  1. Epador

    Great Discussion. Many good points.

    There are pharmacies and there are pharmacies. You can not make generalizations, but there are long waits at some that are driven by the system work flows and software and not real work. In my current town the big chains are harried systems with poorly designed software. The techs and pharmacists don’t see a script that’s more than three days old and send refill requests for Med’s I sent a week or so ago, and waste their time and my time and money sending electronic requests that are already somewhere in their system. The small pharmacies and grocery store pharmacies provide much more efficient and exact responsive services here.

    The last place I lived and worked, the big chains in town were fantastic and the grocery store pharmacies were a nightmare.

    • (((toyboata)))

      given you knowledge regarding hematologists i’m not feeling confident regarding this post re: your knowledge on pharmacy software systems/P&P

  2. Epador

    Rearding warfarin management, would you rather have a Board Certified Hematologist managing your anticoagulant or a pharmacy tech and or nurse using a software program?

    • Kacie Ballantini- Monson

      Bahaha……#1 pharmacy techs do NOT manage warfarin, pharmacists with a doctorate degree in pharmacology do (and many with 1-2 years of residency training)(🙄😒)

      #2 managing warfarin takes experience, understanding timing/effect of drug interactions on the INR, how diet/tube feeding affect INR, how acute illness (sepsis, ADHF, etc) affects the liver’s production of clotting factors and INR……I’m sure you sir can do it, but there are plenty of pharmDs that manage just as well…..esp those like me who practice in internal medicine, and see patients in the acute care setting ever day

      #3 Get over yourself sir, And I hope you get up to date with current times……taking care of patients is a TEAM approach and has been for a while now

    • Kacie Ballantini- Monson

      And I’m also wondering why a board certified hematologist would want to manage warfarin…….there should be so much more interesting cases, critical decisions, procedures, etc that could be priorities (all also much better income generators than managing warfarin)…… warfarin management is about the least exciting thing I do all day as a clinical internal med PharmD

      • Anne Jarrett


    • Kacie Ballantini- Monson

      Not sure how my original post was deleted, but abbreviated version reposted:

      Pharmacy techs do NOT manage warfarin, pharmDs do.

      Managing warfarin requires experience, understanding how and when drug interactions with warfarin will affect the INR, how diet/vit k will affect the INR, how tube feeding affects absorption of warfarin, how acute illness (sepsis, ADHF, etc) will affect the liver’s production and activation of clotting factors, watching trends and making predictions…..all of which PharmDs can do too 😘

    • (((toyboata)))

      LOL, mkay.

  3. Shane Sanders

    As a patient, I have had great experiences with my local pharmacists.
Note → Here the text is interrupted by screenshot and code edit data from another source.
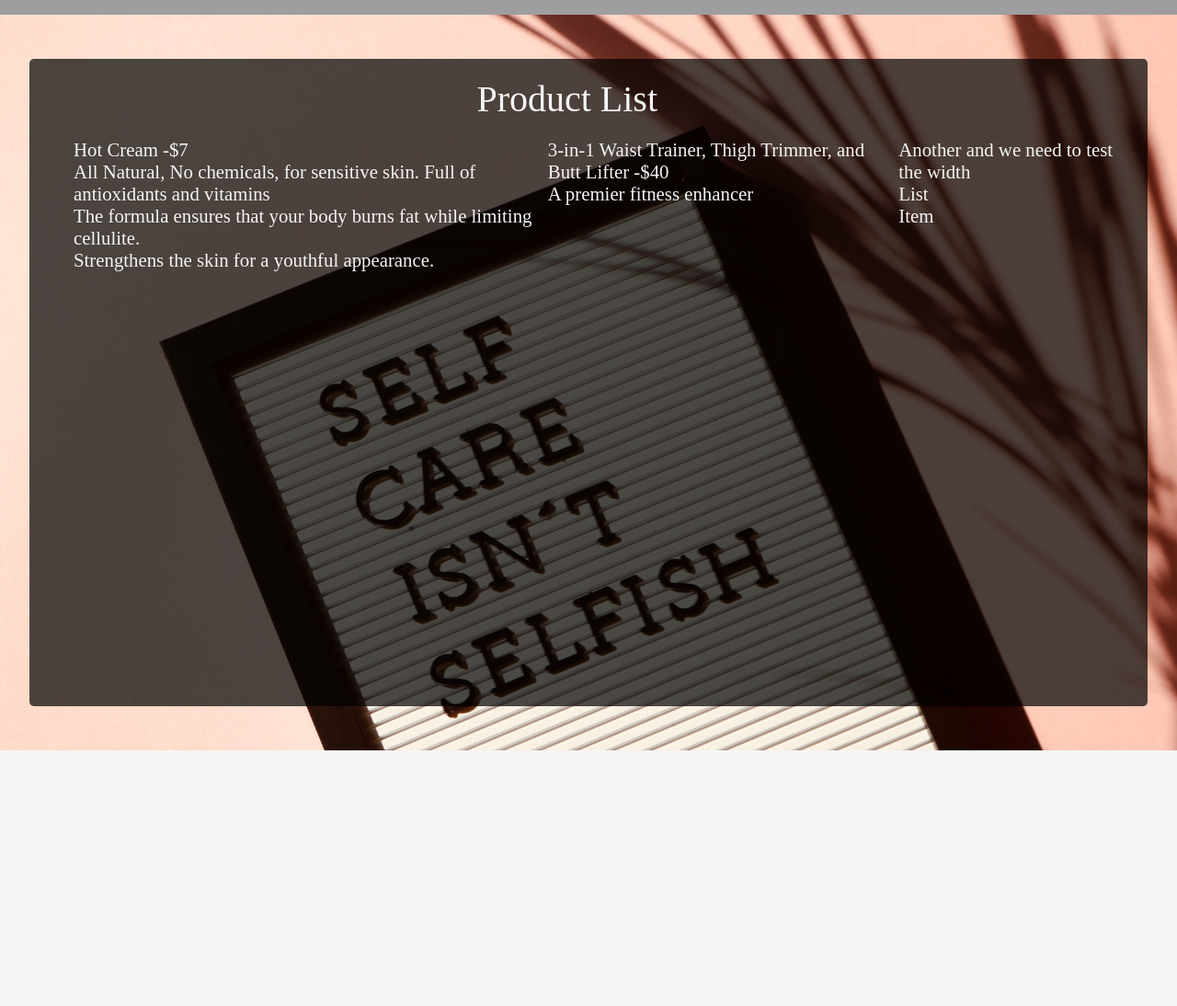
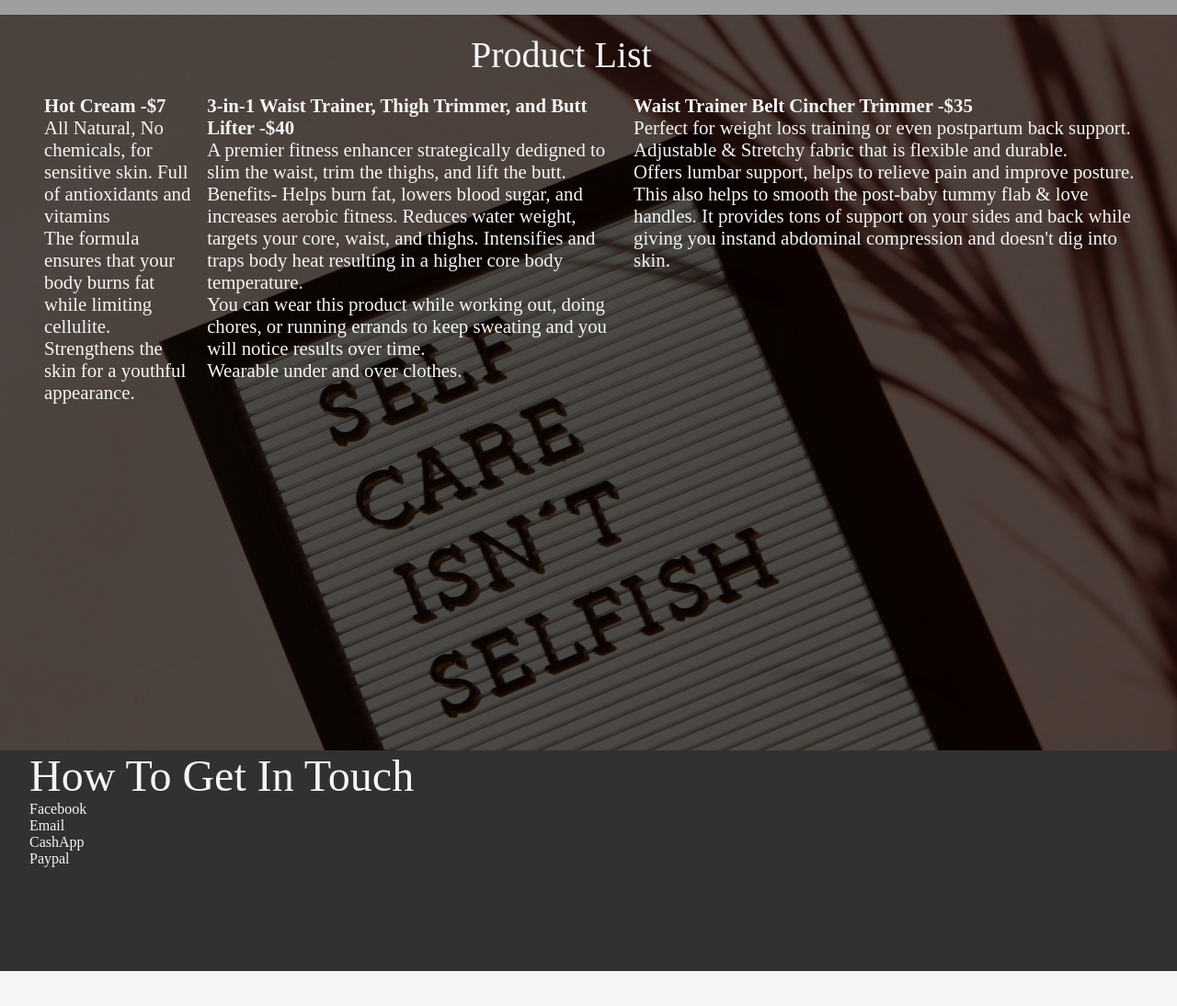
Before and after one commit to cvance248/Blessed-Trainers, a plain HTML site: page index.html in a window 1280 px wide. Shown: the part 840-1934 px from the top of the page at 92% size. After the commit the page ends 1896 px from the top, so only its background shows below. Drawn offline with Linux system fonts and the light colour scheme; grey boxes are pictures that could not be loaded.

Commit message:
more styling changes and added more description for the products

```diff
--- a/CSS/index.css
+++ b/CSS/index.css
@@ -68,7 +68,7 @@ p {
 #About p {
     width: 100%;
     color: whitesmoke;
-    font-size: 1.3em;
+    font-size: 2em;
     justify-content: center;
     align-content: center;
 }
@@ -82,9 +82,10 @@ p {
     background: rgba(0, 0, 0, .7);
     display: flex;
     flex-direction: column;
-    width: 95%;
-    border-radius: 5px;
-    margin: 3em auto;
+    height: 100%;
+    /* width: 95%;
+    border-radius: 5px; */
+    /* margin: 3em auto; */
     color: whitesmoke;
 }
 #Products h1 {
@@ -102,17 +103,28 @@ p {
     padding-left: 1rem;
     font-size: 1.3em;
 }
+.lead {
+    font-weight: bolder;
+}
 .img-container-3 {
     background: url(../IMG/contact.jpg) no-repeat center/cover;
-    height: 50vh;
+    height: 30vh;
     width: 100vw;
 }
-.img-container-3 h1 {
+#contact-me {
+    background: rgba(0, 0, 0, .8);
+    height: 100%;
+}
+.content {
+    padding-left: 2em;
+}
+#contact-me h1 {
     font-size: 3em;
     color: whitesmoke;
 }
-.img-container-3 ol li {
+#contact-me ul li {
     color: whitesmoke;
+    list-style: none;
 }
 
 /* Styling For Mobile Devices */
@@ -143,7 +155,7 @@ p {
         font-weight: 100;
         width: 100%;
         color: whitesmoke;
-        font-size: 1em;
+        font-size: 1.2em;
         justify-content: center;
         align-content: center;
     }
@@ -161,7 +173,7 @@ p {
     .img-container-2 #Products ul li {
         list-style: none;
         padding-left: 1rem;
-        font-size: 1.3em;
+        font-size: 15px;
     }
     .img-container-3 {
         background: url(../IMG/contact.jpg) no-repeat center/cover;
@@ -172,7 +184,18 @@ p {
         font-size: 3em;
         color: whitesmoke;
     }
-    .img-container-3 ol li {
+    .img-container-3 ul {
+        list-style: none;
+    }
+    .img-container-3 ul li {
         color: whitesmoke;
+        list-style: none;
     }
 }
+@media (max-width: 300px){
+.img-container-2 #Products ul li {
+    list-style: none;
+    padding-left: 1rem;
+    font-size: 12px;
+    }
+}
--- a/index.html
+++ b/index.html
@@ -22,12 +22,10 @@
         <div class="content-area">
         <div class="img-container-1">
         <div id="About"><h1>Product Introduction</h1>
+            <br>
         <p>This product was inspired and designed not only for myself, but for others to take control of their health. Also to inspire not just physical health, but mental and spiritual health too! I believe it is important to have a healthy mind, body, and soul. Self love is the best love that you could ever give to yourself so why not become a better you? Trust God during the process, embrace the skin that you're in flaws and all!!</p>
         <br>
         <p>Remember that you can do all things through Christ who give you strength. -Philippians 4:13</p>
-        <br>
-        <h1>Benefits</h1>
-        <p>This product offers lumber support, helps relieve pain and improve posture, helps smooth post-baby tummy flab and love handles. It also provides a substantial amout of support for your sides and back. This gives you instant abdominal compression and doesn't dig into your skin.</p>
         </div>
         </div>
         <div class="img-container-2">
@@ -35,32 +33,37 @@
             <div class="title"><h1>Product List</h1></div>
             <div class="product-list">
             <div><ul>
-                <li>Hot Cream -$7
+                <li class="lead">Hot Cream -$7
                     <li>All Natural, No chemicals, for sensitive skin. Full of antioxidants and vitamins</li>
                 <li>The formula ensures that your body burns fat while limiting cellulite.</li>
                 <li>Strengthens the skin for a youthful appearance.</li></li>
             </ul></div>
             <div><ul>
-                <li>3-in-1 Waist Trainer, Thigh Trimmer, and Butt Lifter -$40
-                    <li>A premier fitness enhancer</li>
+                <li class="lead">3-in-1 Waist Trainer, Thigh Trimmer, and Butt Lifter -$40
+                    <li>A premier fitness enhancer strategically dedigned to slim the waist, trim the thighs, and lift the butt.</li>
+                    <li>Benefits- Helps burn fat, lowers blood sugar, and increases aerobic fitness. Reduces water weight, targets your core, waist, and thighs. Intensifies and traps body heat resulting in a higher core body temperature.</li>
+                    <li>You can wear this product while working out, doing chores, or running errands to keep sweating and you will notice results over time.</li>
+                    <li>Wearable under and over clothes.</li>
                 </li>
             </ul></div>
             <div><ul>
-                <li>Another and we need to test the width</li>
-                <li>List</li>
-                <li>Item</li>
+                <li class="lead">Waist Trainer Belt Cincher Trimmer -$35
+                <li>Perfect for weight loss training or even postpartum back support. Adjustable & Stretchy fabric that is flexible and durable.</li>
+                <li>Offers lumbar support, helps to relieve pain and improve posture. This also helps to smooth the post-baby tummy flab & love handles. It provides tons of support on your sides and back while giving you instand abdominal compression and doesn't dig into skin.</li></li>
             </ul></div>
         </div>
         </div>
         </div>
         <div class="img-container-3">
-        <div id="contact-me"><h1>Contact Me</h1>
-            <ol>
+        <div id="contact-me"><div class="content">
+        <h1>How To Get In Touch</h1>
+            <ul>
                 <li>Facebook</li>
                 <li>Email</li>
                 <li>CashApp</li>
                 <li>Paypal</li>
-            </ol>
+            </ul>
+        </div>
         </div>
         </div>
         </div>
```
The only real problems I have had with them as a doctor, not where they have legitimate concern as that is my fault and not theirs, is prescribing drugs in an off-label manner. For example, in ophthalmology we prescribe azithromycin 250mg Qweekly for its anti-inflammatory properties (MMP9 inhibition) in many diseases like ocular rosacea and other chronic inflammatory cases. The Qweekly dosing of a ZPak, no matter how often we send it, almost always gets a phone call to the office. This is an area where healthcare 3.0 and direct, easy collaboration would solve many of these problems.